This is not an authentic paella recipe but we guarantee it will remind you of days in the sun. It’s made in the oven from start to finish and all you have to do is add the ingredients in the correct order.

Wine Suggestion: Spanish influenced wine it has to be. If it’s baking hot try a dry, Garnacha Rosé, though for us tonight it had to be red as it was cool and wet. The choice was a little left-field as it was from Teruel, an old, abandoned wine region (caused by the de-population of country areas during their civil war) being rehabilitated by a couple of young winemakers making their own way. The Bodegas Jesus Romero Quercus is garnacha, tempranillo, syrah and a little cabernet franc planted in poor, stony soils with excellent drainage and elevation near Valencia. We are really impressed each time we taste this, and a good match for the dish too!

Paella Mixta – serves 4

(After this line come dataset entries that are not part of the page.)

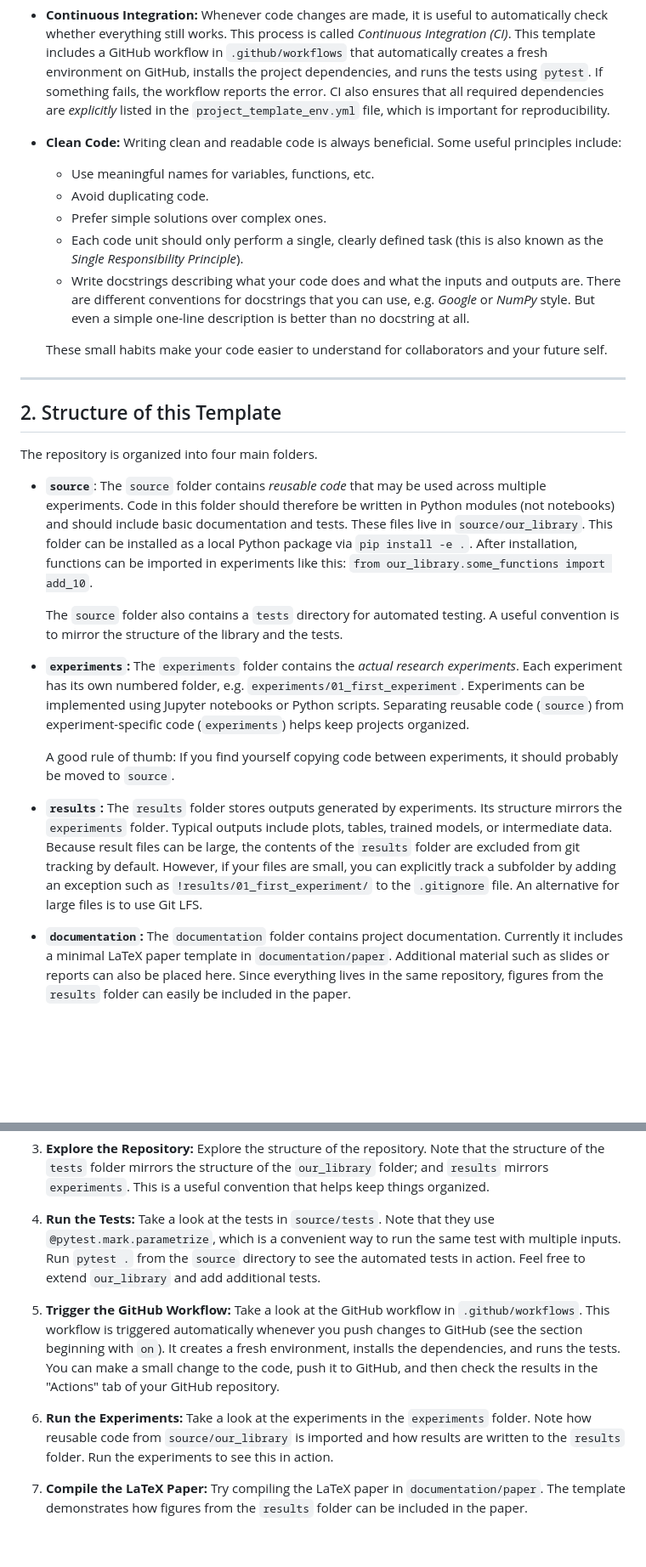
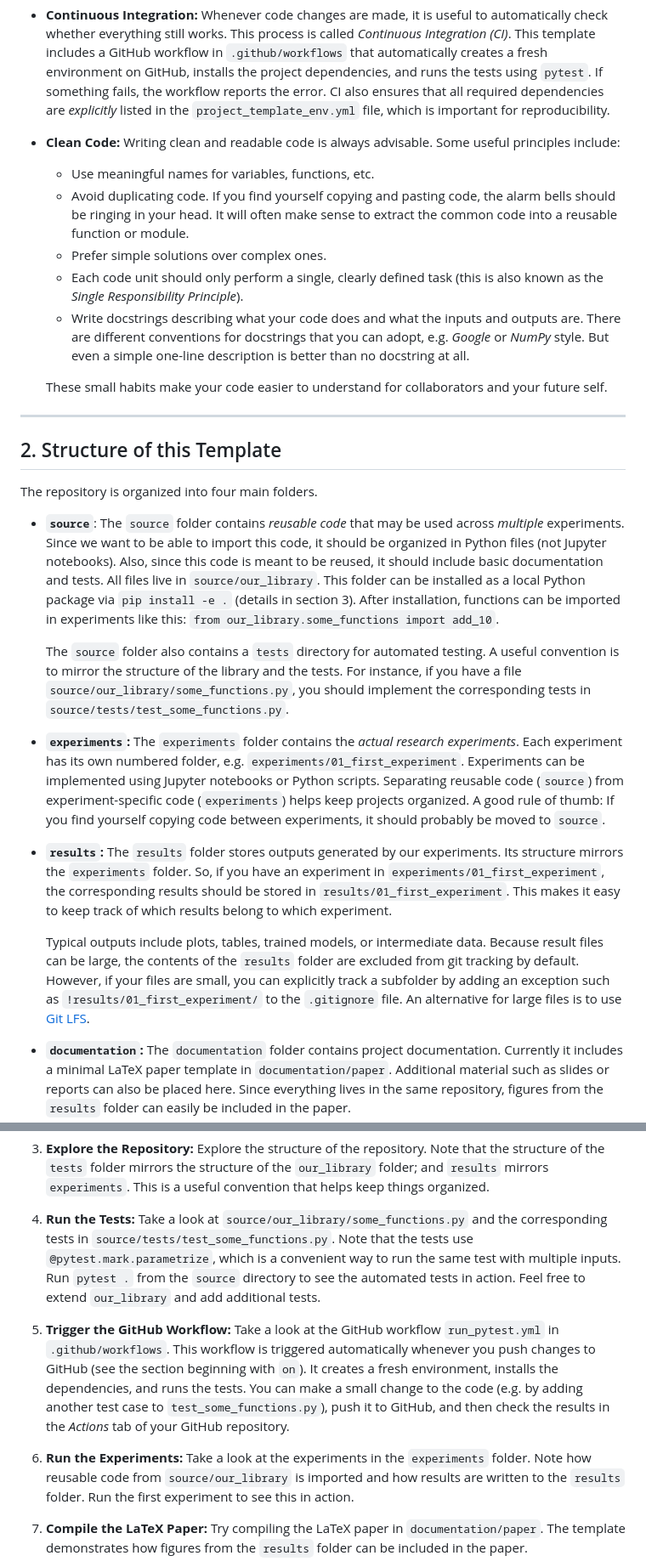
Before and after one commit to ltatzel/Research-Project-Template, a Markdown page: README.md, 2 parts joined by grey strips. Shown at 85% size. Drawn GitHub-style; blank space fills up the shorter version.

Commit message:
Final pass before retreat

```diff
--- a/README.md
+++ b/README.md
@@ -43,17 +46,19 @@ code organized and reliable.
     ensures that all required dependencies are *explicitly* listed in the
     `project_template_env.yml` file, which is important for reproducibility.
 
-- **Clean Code:** Writing clean and readable code is always beneficial. Some
+- **Clean Code:** Writing clean and readable code is always advisable. Some
     useful principles include:
 
     - Use meaningful names for variables, functions, etc.
-    - Avoid duplicating code.
+    - Avoid duplicating code. If you find yourself copying and pasting code,
+      the alarm bells should be ringing in your head. It will often make sense
+      to extract the common code into a reusable function or module.
     - Prefer simple solutions over complex ones.
     - Each code unit should only perform a single, clearly defined task (this
       is also known as the *Single Responsibility Principle*).
     - Write docstrings describing what your code does and what the inputs and
       outputs are. There are different conventions for docstrings that you can
-      use, e.g. *Google* or *NumPy* style. But even a simple one-line
+      adopt, e.g. *Google* or *NumPy* style. But even a simple one-line
       description is better than no docstring at all.
 
     These small habits make your code easier to understand for collaborators
@@ -66,35 +71,40 @@ code organized and reliable.
 The repository is organized into four main folders.
 
 - **`source`**: The `source` folder contains *reusable code* that may be used
-    across multiple experiments. Code in this folder should therefore be
-    written in Python modules (not notebooks) and should include basic
-    documentation and tests. These files live in `source/our_library`. This
-    folder can be installed as a local Python package via `pip install -e .`.
-    After installation, functions can be imported in experiments like this:
-    `from our_library.some_functions import add_10`.
+    across *multiple* experiments. Since we want to be able to import this
+    code, it should be organized in Python files (not Jupyter notebooks). Also,
+    since this code is meant to be reused, it should include basic
+    documentation and tests. All files live in `source/our_library`. This
+    folder can be installed as a local Python package via `pip install -e .`
+    (details in section 3). After installation, functions can be imported in
+    experiments like this: `from our_library.some_functions import add_10`.
 
     The `source` folder also contains a `tests` directory for automated
     testing. A useful convention is to mirror the structure of the library and
-    the tests.
+    the tests. For instance, if you have a file
+    `source/our_library/some_functions.py`, you should implement the
+    corresponding tests in `source/tests/test_some_functions.py`.
 
 - **`experiments`:** The `experiments` folder contains the *actual research
     experiments*. Each experiment has its own numbered folder, e.g.
     `experiments/01_first_experiment`. Experiments can be implemented using
     Jupyter notebooks or Python scripts. Separating reusable code (`source`)
     from experiment-specific code (`experiments`) helps keep projects
-    organized.
-
-    A good rule of thumb: If you find yourself copying code between
+    organized. A good rule of thumb: If you find yourself copying code between
     experiments, it should probably be moved to `source`.
 
-- **`results`:** The `results` folder stores outputs generated by experiments.
-    Its structure mirrors the `experiments` folder. Typical outputs include
-    plots, tables, trained models, or intermediate data. Because result files
-    can be large, the contents of the `results` folder are excluded from git
-    tracking by default. However, if your files are small, you can explicitly
-    track a subfolder by adding an exception such as
-    `!results/01_first_experiment/` to the `.gitignore` file. An alternative
-    for large files is to use Git LFS.
+- **`results`:** The `results` folder stores outputs generated by our
+    experiments. Its structure mirrors the `experiments` folder. So, if you
+    have an experiment in `experiments/01_first_experiment`, the corresponding
+    results should be stored in `results/01_first_experiment`. This makes it
+    easy to keep track of which results belong to which experiment.
+
+    Typical outputs include plots, tables, trained models, or intermediate
+    data. Because result files can be large, the contents of the `results`
+    folder are excluded from git tracking by default. However, if your files
+    are small, you can explicitly track a subfolder by adding an exception such
+    as `!results/01_first_experiment/` to the `.gitignore` file. An alternative
+    for large files is to use [Git LFS](https://git-lfs.com/).
 
 - **`documentation`:** The `documentation` folder contains project
     documentation. Currently it includes a minimal LaTeX paper template in
@@ -169,23 +179,26 @@ work through the following steps:
     `our_library` folder; and `results` mirrors `experiments`. This is a useful
     convention that helps keep things organized.
 
-4. **Run the Tests:** Take a look at the tests in `source/tests`. Note that
-    they use `@pytest.mark.parametrize`, which is a convenient way to run the
-    same test with multiple inputs. Run `pytest .` from the `source` directory
-    to see the automated tests in action. Feel free to extend `our_library` and
-    add additional tests.
+4. **Run the Tests:** Take a look at `source/our_library/some_functions.py` and
+    the corresponding tests in `source/tests/test_some_functions.py`. Note that
+    the tests use `@pytest.mark.parametrize`, which is a convenient way to run
+    the same test with multiple inputs. Run `pytest .` from the `source`
+    directory to see the automated tests in action. Feel free to extend
+    `our_library` and add additional tests.
 
-5. **Trigger the GitHub Workflow:** Take a look at the GitHub workflow in
-    `.github/workflows`. This workflow is triggered automatically whenever you
-    push changes to GitHub (see the section beginning with `on`). It creates a
-    fresh environment, installs the dependencies, and runs the tests. You can
-    make a small change to the code, push it to GitHub, and then check the
-    results in the "Actions" tab of your GitHub repository.
+5. **Trigger the GitHub Workflow:** Take a look at the GitHub workflow
+    `run_pytest.yml` in `.github/workflows`. This workflow is triggered
+    automatically whenever you push changes to GitHub (see the section
+    beginning with `on`). It creates a fresh environment, installs the
+    dependencies, and runs the tests. You can make a small change to the code
+    (e.g. by adding another test case to `test_some_functions.py`), push it to
+    GitHub, and then check the results in the *Actions* tab of your GitHub
+    repository.
 
 6. **Run the Experiments:** Take a look at the experiments in the `experiments`
     folder. Note how reusable code from `source/our_library` is imported and
-    how results are written to the `results` folder. Run the experiments to see
-    this in action.
+    how results are written to the `results` folder. Run the first experiment
+    to see this in action.
 
 7. **Compile the LaTeX Paper:** Try compiling the LaTeX paper in
     `documentation/paper`. The template demonstrates how figures from the
```
Also changed, not shown: other parts of README.md (+13 -10 lines).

  • 400g tin chopped tomatoes
  • 600ml chicken stock
  • 1 heaped tsp smoked paprika
  • 2 pinches of saffron
  • 1 onion, chopped
  • 3 garlic cloves, crushed
  • 4 tbsp olive oil
  • 300g paella rice
  • 4 chicken thigh fillets, trimmed and cut in half
  • 200g chorizo, sliced
  • 85g frozen peas
  • 150g raw king prawns
  • 250g mussels, cleaned and throw away those that won’t close when tapped
  • lemon wedges, to serve
  • a small handful of chopped flat-leaf parsley, to serve

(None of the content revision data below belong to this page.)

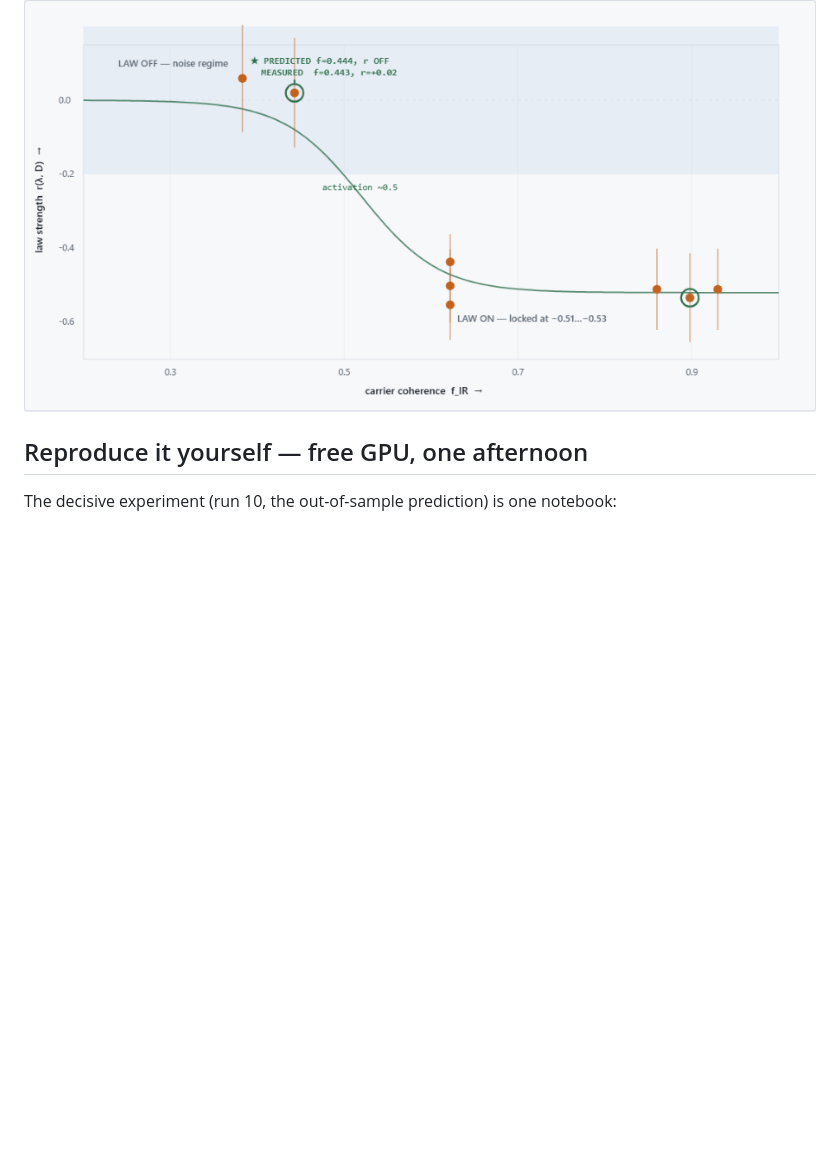
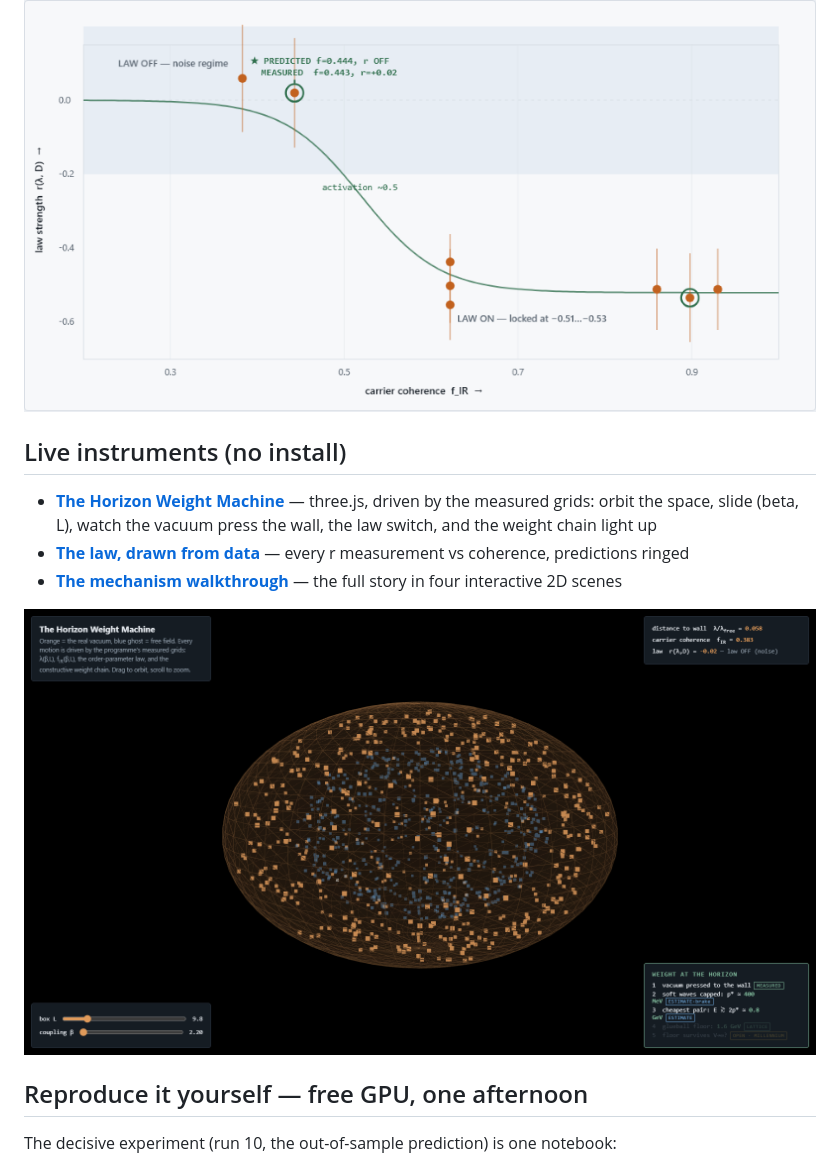
Before and after one commit to hooamaai-create/su2-orbit-space, a Markdown page: README.md, the part around the change. GitHub-like rendering; pictures changed too: viz/figs/tool.png (added); blank space fills up the shorter version.

Commit message:
add live-instrument links and tool screenshot to README
Co-Authored-By: Claude Fable 5 <noreply@anthropic.com>

```diff
--- a/README.md
+++ b/README.md
@@ -31,6 +31,18 @@ prediction.
    0.16σ), with a braking window bracketed near `ℓ* ≈ 7±2` in `1/√σ` units at β=2.2.
 
 ![the coherence law](viz/figs/law.png)
+
+## Live instruments (no install)
+
+- **[The Horizon Weight Machine](https://hooamaai-create.github.io/su2-orbit-space/viz/tool.html)** —
+  three.js, driven by the measured grids: orbit the space, slide (beta, L), watch the vacuum
+  press the wall, the law switch, and the weight chain light up
+- **[The law, drawn from data](https://hooamaai-create.github.io/su2-orbit-space/viz/law.html)** —
+  every r measurement vs coherence, predictions ringed
+- **[The mechanism walkthrough](https://hooamaai-create.github.io/su2-orbit-space/viz/index.html)** —
+  the full story in four interactive 2D scenes
+
+![the horizon weight machine](viz/figs/tool.png)
 
 ## Reproduce it yourself — free GPU, one afternoon
 
```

Heat the oven to 220C/200C fan/gas 7.

Put the onion and garlic into the base of a large, shallow, ovenproof pan. Drizzle with the olive oil, then toss to coat. Put into the oven and cook for 15-20 minutes or until the onion has started to brown. Keep an eye on it so it doesn’t overdo.

Meanwhile, put the tin of tomatoes, the chicken stock, the smoked paprika and saffron into a saucepan and heat until piping hot.

Remove the onions from the oven and stir in the rice, chicken, chorizo and hot stock mixture. Season and return to the oven for 20 minutes (uncovered).

Gently stir through the peas and arrange the mussels and prawns on the top. The mussel hinges should be facing downwards. Arrange the lemon wedges around the edge and return to the oven for 5-10 minutes or until the mussels have opened and everything else is cooked. Throw away any mussels that haven’t opened. Scatter over the parsley and serve. Finger bowls and napkins essential!

(Original recipe from BBC Good Food)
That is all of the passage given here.